- Labor Code 510 LC — Day’s work; overtime; commuting time. (“(a) Eight hours of labor constitutes a day’s work. Any work in excess of eight hours in one workday and any work in excess of 40 hours in any one workweek and the first eight hours worked on the seventh day of work in any one workweek shall be compensated at the rate of no less than one and one-half times the regular rate of pay for an employee. Any work in excess of 12 hours in one day shall be compensated at the rate of no less than twice the regular rate of pay for an employee. In addition, any work in excess of eight hours on any seventh day of a workweek shall be compensated at the rate of no less than twice the regular rate of pay of an employee. Nothing in this section requires an employer to combine more than one rate of overtime compensation in order to calculate the amount to be paid to an employee for any hour of overtime work.
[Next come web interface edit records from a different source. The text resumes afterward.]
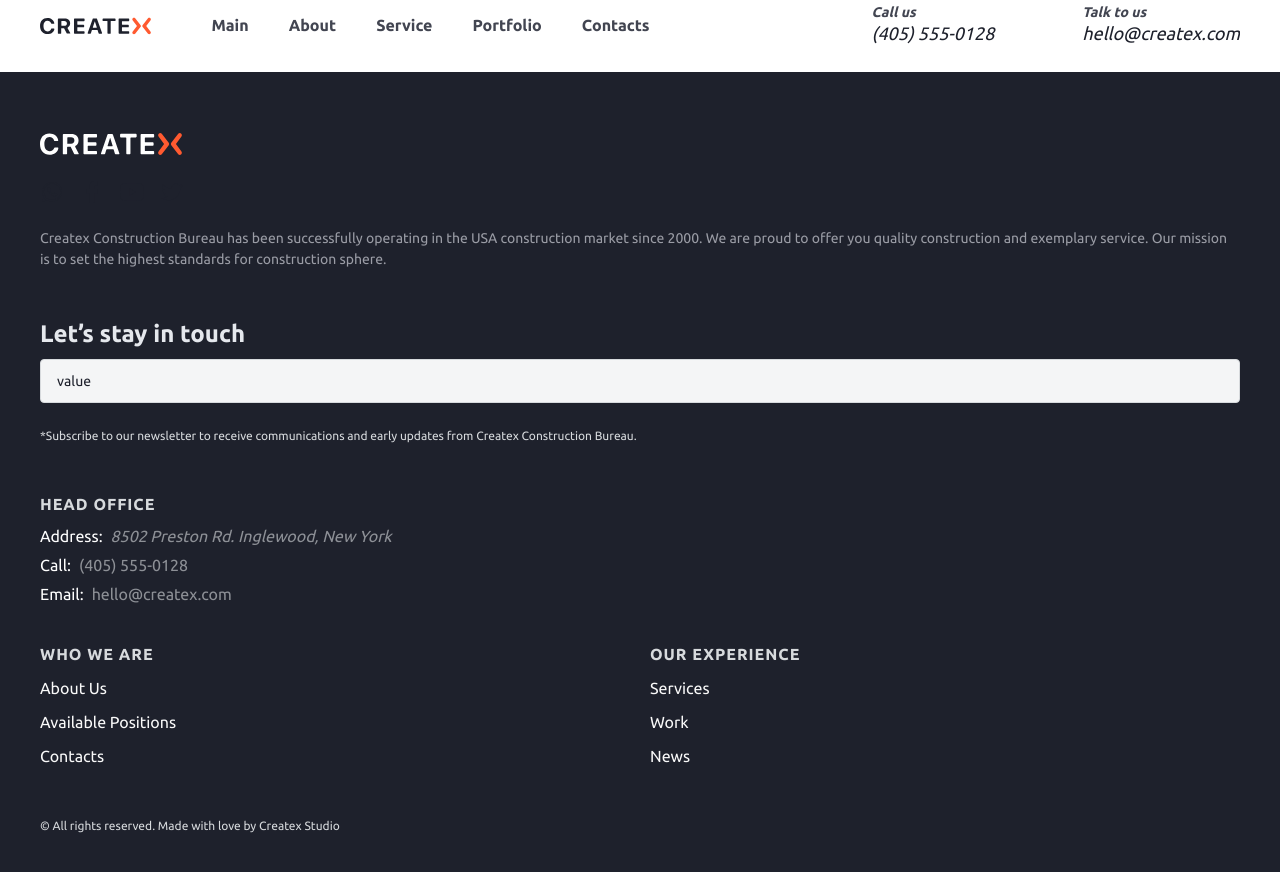
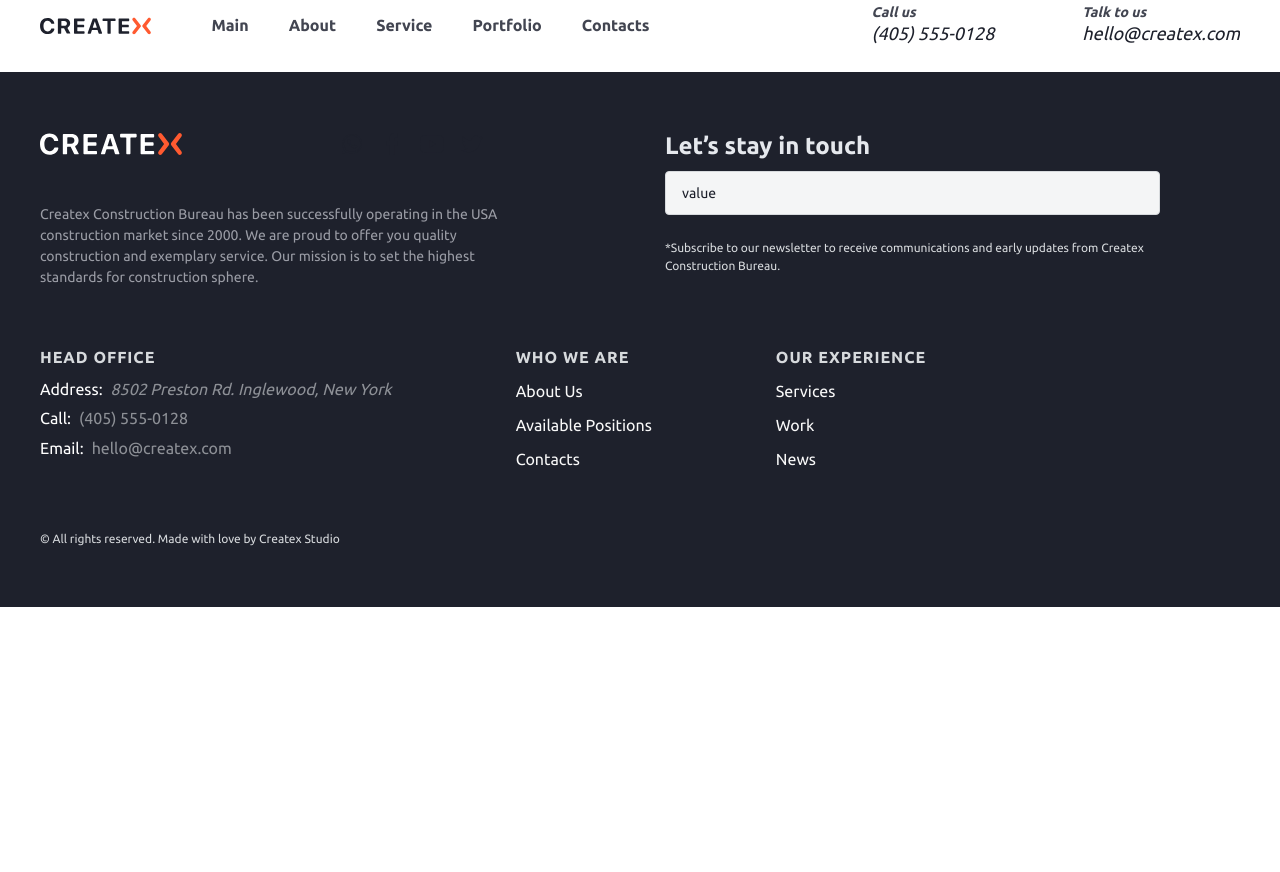
Before and after one commit to Faytelson/createx, a React (Vite) app: page / in a window 1280 px wide. Shown: the top 872 px of the page. After the commit the page ends 800 px from the top, so only its background shows below. Built offline with nearby package versions, Linux system fonts and the light colour scheme.

Commit message:
CRE-10: feat: Сделать footer сайта: Footer завершен

```diff
--- a/src/components/Footer/Footer.module.scss
+++ b/src/components/Footer/Footer.module.scss
@@ -8,13 +8,17 @@
   padding: 60px 0;
 
   &__container {
-    display: flex;
-    flex-direction: column;
-    gap: 50px;
+    display: grid;
+    row-gap: 50px;
+    column-gap: 50px;
+    grid-template-columns: 1fr 1fr;
+    grid-template-rows: auto auto;
     @include container;
   }
 
   &__info-block {
+    grid-column: 1 / -1;
+    grid-row: 1;
     display: grid;
     grid-template-columns: 1fr 1fr;
     grid-template-rows: auto auto;
@@ -68,11 +72,15 @@
     @include font($font-main, 14px, 400);
     line-height: 1.5em;
     color: $color-gray-600;
+    max-width: 490px;
   }
 
   &__form-block {
+    grid-column: 1 / -1;
+    grid-row: 2;
     display: flex;
     flex-direction: column;
+    max-width: 495px;
   }
 
   &__form-title {
@@ -93,6 +101,8 @@
   }
 
   &__column-block {
+    grid-column: 1 / -1;
+    grid-row: 3;
     display: grid;
     grid-template-columns: 1fr 1fr;
     grid-template-rows: auto auto;
@@ -168,8 +178,59 @@
   }
 
   &__copyright {
+    grid-column: 1 / -1;
+    grid-row: 4;
     @include font($font-main, 12px, 400);
     line-height: 1.2em;
     color: $color-gray-400;
   }
 }
+
+@media screen and (min-width: 425px) {
+  .footer {
+    &__info-block {
+      & > :nth-child(2) {
+        grid-column: 2;
+        grid-row: 1;
+      }
+    }
+  }
+}
+
+@media screen and (min-width: 900px) {
+  .footer {
+    &__info-block {
+      grid-column: 1;
+      grid-row: 1;
+    }
+
+    &__form-block {
+      grid-column: 2;
+      grid-row: 1;
+    }
+
+    &__column-block {
+      grid-column: 1 / -1;
+      grid-row: 2;
+      column-gap: 50px;
+    }
+
+    &__copyright {
+      grid-row: 3;
+    }
+  }
+}
+
+@media screen and (min-width: 1280px) {
+  .footer {
+    &__container {
+      row-gap: 60px;
+    }
+
+    &__column-block {
+      display: flex;
+      justify-content: flex-start;
+      column-gap: 124px;
+    }
+  }
+}
```
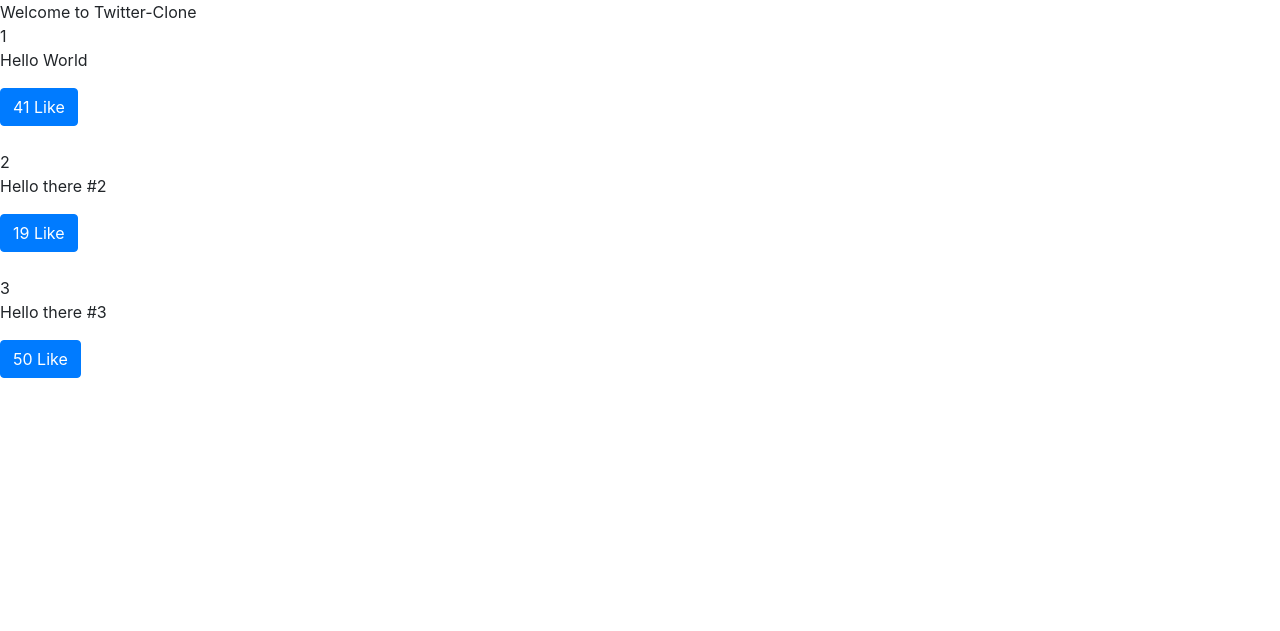
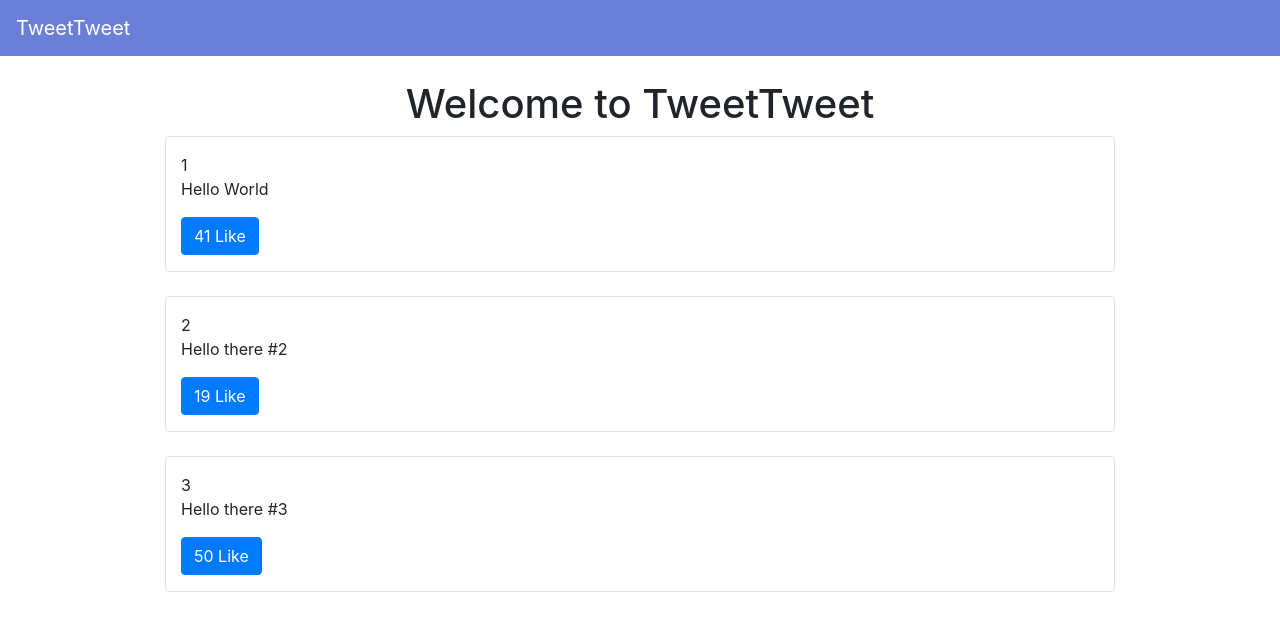
Before and after one commit to aliciamaydeline/twitter-clone, a Django app: page / in a window 1280 px wide. Shown: the top 631 px of the page. Run offline with Django 3.2, Linux system fonts and the light colour scheme; data comes from the database, SQL or seed files in the repository.

Commit message:
adding some styling

```diff
--- a/tweets/templates/base.html
+++ b/tweets/templates/base.html
@@ -8,11 +8,21 @@
     <!-- Bootstrap CSS -->
     <link rel="stylesheet" href="https://cdn.jsdelivr.net/npm/bootstrap@4.5.3/dist/css/bootstrap.min.css" integrity="sha384-TX8t27EcRE3e/ihU7zmQxVncDAy5uIKz4rEkgIXeMed4M0jlfIDPvg6uqKI2xXr2" crossorigin="anonymous">
 
-    <title>Twitter-Clone</title>
+    <style>
+      .bg-tweettweet {
+        background-color:#6b7fd7 !important;
+      }
+    </style>
+
+    <title>TweetTweet</title>
   </head>
   <body>
-    {% block content %}
-    {% endblock content %}
+    {% include "components/navbar.html" %}
+
+    <div class='container'>
+      {% block content %}
+      {% endblock content %}
+    </div>
 
     <!-- Optional JavaScript; choose one of the two! -->
 
--- /dev/null
+++ b/tweets/templates/components/navbar.html
@@ -0,0 +1,35 @@
+<nav class="navbar navbar-expand-lg navbar-dark bg-tweettweet mb-4">
+  <a class="navbar-brand" href="#">TweetTweet</a>
+  <button class="navbar-toggler" type="button" data-toggle="collapse" data-target="#navbarSupportedContent" aria-controls="navbarSupportedContent" aria-expanded="false" aria-label="Toggle navigation">
+    <span class="navbar-toggler-icon"></span>
+  </button>
+
+  <div class="collapse navbar-collapse d-none" id="navbarSupportedContent">
+    <ul class="navbar-nav mr-auto d-none">
+      <li class="nav-item active">
+        <a class="nav-link" href="#">Home <span class="sr-only">(current)</span></a>
+      </li>
+      <li class="nav-item">
+        <a class="nav-link" href="#">Link</a>
+      </li>
+      <li class="nav-item dropdown">
+        <a class="nav-link dropdown-toggle" href="#" id="navbarDropdown" role="button" data-toggle="dropdown" aria-haspopup="true" aria-expanded="false">
+          Dropdown
+        </a>
+        <div class="dropdown-menu" aria-labelledby="navbarDropdown">
+          <a class="dropdown-item" href="#">Action</a>
+          <a class="dropdown-item" href="#">Another action</a>
+          <div class="dropdown-divider"></div>
+          <a class="dropdown-item" href="#">Something else here</a>
+        </div>
+      </li>
+      <li class="nav-item">
+        <a class="nav-link disabled" href="#" tabindex="-1" aria-disabled="true">Disabled</a>
+      </li>
+    </ul>
+    <form class="form-inline my-2 my-lg-0 d-none">
+      <input class="form-control mr-sm-2" type="search" placeholder="Search" aria-label="Search">
+      <button class="btn btn-outline-success my-2 my-sm-0" type="submit">Search</button>
+    </form>
+  </div>
+</nav>
--- a/tweets/templates/pages/home.html
+++ b/tweets/templates/pages/home.html
@@ -1,9 +1,14 @@
 {% extends 'base.html' %}
 
 {% block content %}
-Welcome to Twitter-Clone
 
-<div id='tweets'>
+<div class='row text-center'>
+  <div class='col'>
+    <h1>Welcome to TweetTweet</h1>
+  </div>
+</div>
+
+<div class ='row' id='tweets'>
   Loading ...
 </div>
 
@@ -26,7 +31,7 @@ Welcome to Twitter-Clone
   }
 
   function formatTweetElem(tweet) {
-    var formattedTweet = "<div class='mb-4 tweet' id='tweet-" + tweet.id + "'>" + tweet.id
+    var formattedTweet = "<div class='col-12 col-md-10 mx-auto border rounded py-3 mb-4 tweet' id='tweet-" + tweet.id + "'>" + tweet.id
       + "<p>" + tweet.content + "</p><div class='btn-group'>" + likeBtn(tweet) + "</div></div>"
     return formattedTweet
   }
```
Also changed, not shown: tweets/templates/components/footer.html (added).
The requirements of this section do not apply to the payment of overtime compensation to an employee working pursuant to any of the following: (1) An alternative workweek schedule adopted pursuant to Section 511. (2) An alternative workweek schedule adopted pursuant to a collective bargaining agreement pursuant to Section 514. (3) An alternative workweek schedule to which this chapter is inapplicable pursuant to Section 554.”)
- See endnote 1 above.
- 29 U.S.C. 216(b) — Damages; right of action; attorney’s fees and costs; termination of right of action. (“The court in such action shall, in addition to any judgment awarded to the plaintiff or plaintiffs, allow a reasonable attorney’s fee to be paid by the defendant, and costs of the action.”)
- 29 U.S.C. 260 — Liquidated damages. (“In any action commenced prior to or on or after May 14, 1947 to recover unpaid minimum wages, unpaid overtime compensation, or liquidated damages, under the Fair Labor Standards Act of 1938, as amended 29 U.S.C. 201 et seq., if the employer shows to the satisfaction of the court that the act or omission giving rise to such action was in good faith and that he had reasonable grounds for believing that his act or omission was not a violation of the Fair Labor Standards Act of 1938, as amended, the court may, in its sound discretion, award no liquidated damages or award any amount thereof not to exceed the amount specified in section 216 of this title.”)